boys have wandered over to a table. they picked a booth and are looking
out the window, unhindered by the bright sun streaming through. they
are who i look for first, to make sure they are safe, because i
recognize the voice. they are oblivious though, drunk on the thought of
their happy meals, with plastic panda toys.
is working and we are out, just the men, or boys, all in how you want
to look at it. we are just killing time until the nature center opens at
noon, so we can visit the snakes. they have a hedgehog too, cute in all
its prickly quills, just watch your fingers because if they get scared
and sneeze you might get hurt.
his hand meets my
shoulder and i can no longer look away but face that which i know i will
see when i turn around. hey man. hey man. how long has it been, six
months, but then he could not have touched me with those hands behind
his back encased in steel cuffs. the night he beat his mother. i knew he
was out, saw him hitch hiking, days ago, flipping me off as i whizzed

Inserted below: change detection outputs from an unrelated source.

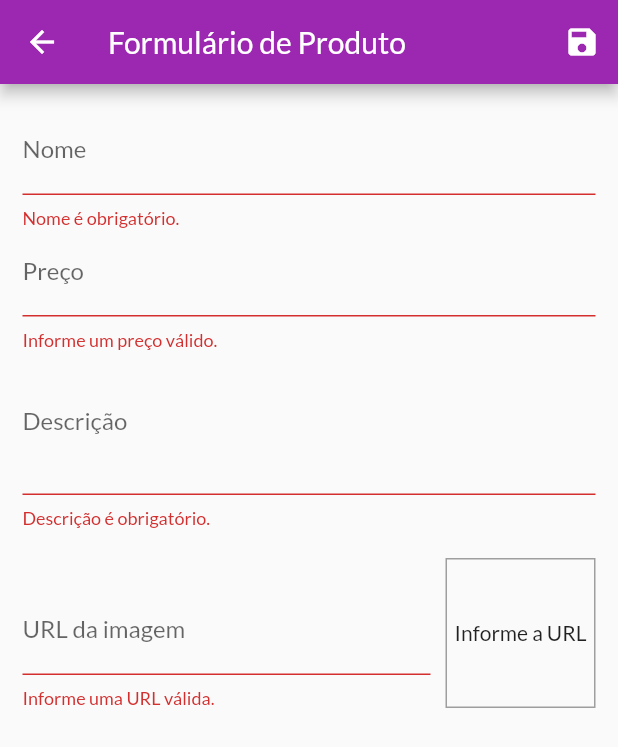
After one commit to gugarocha/ShoppingCart-Flutter, a Flutter app: the ProductFormPage screen opened by its route, after a tap on the "save" icon, on a phone screen of 412 x 824 dp. The commit adds this screen. Shown: the top 747 px of the screen. Run offline on Flutter 3.47's test engine with Material 2 defaults, Android fonts, the phone set to English and light mode, and no system bars; network calls fail.

Commit message:
add product form

```diff
--- a/lib/main.dart
+++ b/lib/main.dart
@@ -4,6 +4,8 @@ import 'package:provider/provider.dart';
 import 'models/product_list.dart';
 import 'models/cart.dart';
 import 'models/order_list.dart';
+import 'pages/product_form_page.dart';
+import 'pages/product_page.dart';
 import 'pages/products_overview_page.dart';
 import 'pages/product_detail_page.dart';
 import 'pages/cart_page.dart';
@@ -49,6 +51,8 @@ class MyApp extends StatelessWidget {
           AppRoutes.PRODUCT_DETAIL: (ctx) => const ProductDetailPage(),
           AppRoutes.CART: (ctx) => const CartPage(),
           AppRoutes.ORDERS: (ctx) => const OrdersPage(),
+          AppRoutes.PRODUCTS: (ctx) => const ProductPage(),
+          AppRoutes.PRODUCT_FORM: (ctx) => const ProductFormPage(),
         },
         debugShowCheckedModeBanner: false,
       ),
--- /dev/null
+++ b/lib/pages/product_form_page.dart
@@ -0,0 +1,226 @@
+import 'package:flutter/material.dart';
+import 'package:provider/provider.dart';
+
+import '../models/product.dart';
+import '../models/product_list.dart';
+
+class ProductFormPage extends StatefulWidget {
+  const ProductFormPage({Key? key}) : super(key: key);
+
+  @override
+  State<ProductFormPage> createState() => _ProductFormPageState();
+}
+
+class _ProductFormPageState extends State<ProductFormPage> {
+  final _priceFocus = FocusNode();
+  final _descriptionFocus = FocusNode();
+  final _imageUrlFocus = FocusNode();
+  final _imageUrlController = TextEditingController();
+
+  final _formKey = GlobalKey<FormState>();
+  final _formData = Map<String, Object>();
+
+  @override
+  void initState() {
+    super.initState();
+    _imageUrlFocus.addListener(updateImage);
+  }
+
+  @override
+  void didChangeDependencies() {
+    super.didChangeDependencies();
+
+    if (_formData.isEmpty) {
+      final arg = ModalRoute.of(context)?.settings.arguments;
+
+      if (arg != null) {
+        final product = arg as Product;
+        _formData['id'] = product.id;
+        _formData['name'] = product.name;
+        _formData['price'] = product.price;
+        _formData['description'] = product.description;
+        _formData['imageUrl'] = product.imageUrl;
+
+        _imageUrlController.text = product.imageUrl;
+      }
+    }
+  }
+
+  @override
+  void dispose() {
+    super.dispose();
+    _priceFocus.dispose();
+    _descriptionFocus.dispose();
+    _imageUrlFocus.removeListener(updateImage);
+    _imageUrlFocus.dispose();
+  }
+
+  void updateImage() {
+    setState(() {});
+  }
+
+  bool isValidImageUrl(String url) {
+    bool isValidUrl = Uri.tryParse(url)?.hasAbsolutePath ?? false;
+    bool endsWithFile = url.toLowerCase().endsWith('.png') ||
+        url.toLowerCase().endsWith('.jpeg') ||
+        url.toLowerCase().endsWith('.jpg');
+
+    return isValidUrl && endsWithFile;
+  }
+
+  void _submitForm() {
+    final isValid = _formKey.currentState?.validate() ?? false;
+
+    if (!isValid) return;
+
+    _formKey.currentState?.save();
+    Provider.of<ProductList>(
+      context,
+      listen: false,
+    ).saveProduct(_formData);
+
+    Navigator.of(context).pop();
+  }
+
+  @override
+  Widget build(BuildContext context) {
+    return Scaffold(
+      appBar: AppBar(
+        title: const Text('Formulário de Produto'),
+        actions: [
+          IconButton(
+            icon: const Icon(Icons.save),
+            onPressed: _submitForm,
+          ),
+        ],
+      ),
+      body: Padding(
+        padding: const EdgeInsets.all(15),
+        child: Form(
+          key: _formKey,
+          child: ListView(
+            children: [
+              TextFormField(
+                decoration: const InputDecoration(labelText: 'Nome'),
+                initialValue: _formData['name']?.toString(),
+                textCapitalization: TextCapitalization.sentences,
+                textInputAction: TextInputAction.next,
+                onFieldSubmitted: (_) {
+                  FocusScope.of(context).requestFocus(_priceFocus);
+                },
+                validator: (value) {
+                  final name = value ?? '';
+
+                  if (name.trim().isEmpty) {
+                    return 'Nome é obrigatório.';
+                  }
+                  if (name.length < 3) {
+                    return 'Nome deve conter no mínimo 3 letras.';
+                  }
+
+                  return null;
+                },
+                onSaved: (name) => _formData['name'] = name ?? '',
+              ),
+              TextFormField(
+                decoration: const InputDecoration(labelText: 'Preço'),
+                keyboardType: const TextInputType.numberWithOptions(
+                  decimal: true,
+                ),
+                initialValue: _formData['price']?.toString(),
+                focusNode: _priceFocus,
+                textInputAction: TextInputAction.next,
+                onFieldSubmitted: (_) {
+                  FocusScope.of(context).requestFocus(_descriptionFocus);
+                },
+                validator: (value) {
+                  final stringPrice = value ?? '';
+                  final price = double.tryParse(stringPrice) ?? -1;
+
+                  if (price <= 0) {
+                    return 'Informe um preço válido.';
+                  }
+
+                  return null;
+                },
+                onSaved: (price) =>
+                    _formData['price'] = double.parse(price ?? '0'),
+              ),
+              TextFormField(
+                decoration: const InputDecoration(labelText: 'Descrição'),
+                keyboardType: TextInputType.multiline,
+                maxLines: 3,
+                initialValue: _formData['description']?.toString(),
+                textCapitalization: TextCapitalization.sentences,
+                focusNode: _descriptionFocus,
+                validator: (value) {
+                  final description = value ?? '';
+
+                  if (description.trim().isEmpty) {
+                    return 'Descrição é obrigatório.';
+                  }
+                  if (description.length < 5) {
+                    return 'Descrição deve conter no mínimo 5 letras.';
+                  }
+
+                  return null;
+                },
+                onSaved: (description) =>
+                    _formData['description'] = description ?? '',
+              ),
+              Row(
+                crossAxisAlignment: CrossAxisAlignment.end,
+                children: [
+                  Expanded(
+                    child: TextFormField(
+                      decoration: const InputDecoration(
+                        labelText: 'URL da imagem',
+                      ),
+                      keyboardType: TextInputType.url,
+                      textInputAction: TextInputAction.done,
+                      onFieldSubmitted: (_) => _submitForm(),
+                      focusNode: _imageUrlFocus,
+                      controller: _imageUrlController,
+                      onSaved: (imageUrl) =>
+                          _formData['imageUrl'] = imageUrl ?? '',
+                      validator: (value) {
+                        final imageUrl = value ?? '';
+
+                        if (!isValidImageUrl(imageUrl)) {
+                          return 'Informe uma URL válida.';
+                        }
+
+                        return null;
+                      },
+                    ),
+                  ),
+                  Container(
+                    width: 100,
+                    height: 100,
+                    margin: const EdgeInsets.only(
+                      top: 20,
+                      left: 10,
+                    ),
+                    decoration: BoxDecoration(
+                      border: Border.all(
+                        color: Colors.grey,
+                        width: 1,
+                      ),
+                    ),
+                    alignment: Alignment.center,
+                    child: FittedBox(
+                      fit: BoxFit.cover,
+                      child: _imageUrlController.text.isEmpty
+                          ? const Text('Informe a URL')
+                          : Image.network(_imageUrlController.text),
+                    ),
+                  ),
+                ],
+              ),
+            ],
+          ),
+        ),
+      ),
+    );
+  }
+}
--- a/lib/utils/app_routes.dart
+++ b/lib/utils/app_routes.dart
@@ -1,6 +1,10 @@
+// ignore_for_file: constant_identifier_names
+
 class AppRoutes {
   static const HOME = '/';
   static const PRODUCT_DETAIL = '/product-detail';
   static const CART = '/cart';
   static const ORDERS = '/orders';
+  static const PRODUCTS = '/products';
+  static const PRODUCT_FORM = '/product-form';
 }
```
Also changed, not shown: lib/components/app_drawer.dart (+10 -0 lines), lib/components/cart_item.dart (+23 -0 lines), lib/components/product_grid_item.dart (+15 -0 lines), lib/components/product_item.dart (added, +74 -0 lines), lib/models/cart.dart (+21 -0 lines), lib/models/product_list.dart (+40 -19 lines), lib/pages/product_page.dart (added, +43 -0 lines).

on by on my way somewhere, anywhere and chances are he had no clue who
my boys are walking across the brown tile floor
toward us, curious who is trying to get dad's attention and i wish they
would just go back to the table. they can not read my mind, but i can
their faces and i know they know something is up and there is no
stopping this moment.
he's all smiles, sunk in hollow
cheeks, skin stretched over bone frame, gaunt compared to before, maybe
twenty, thirty pounds lighter. the pleasantries are quick, we know each
other and he asks about the boys now at my hands. yes, they are mine.
nice, he says, smiling, all teeth.
yeah, i lost
weight, its all muscle now, he says, but underneath it's probably meth,
or something up his nose, shot between his toes. he knows, i know. its
the twitch that be-lies the truth. what cha doin today man, and my boys
let slip the happy meals and he says he'd love one too if he had the
money and gives me a look. i don't bite.
it's quick, we
are next and order, then eat, but i watch his back two booths over,
head bobbing to the music pumping through the buds in his ears leading
to his phone. homeless, i wonder what he sold to get it. he sits by the
door with a friend, watching the comings and goings, looking for
familiar faces. we finish and i nod as we walk out.
dad who is that? was he one of your boys? i feel his eyes and look back
catching them through the window following us across the asphalt. yeah,
something like that. what happened?
soda chortles in the straw as
they suck for the last sip from their golden arches paper cups and i
think of the ones i can not save, not that i can save any of them,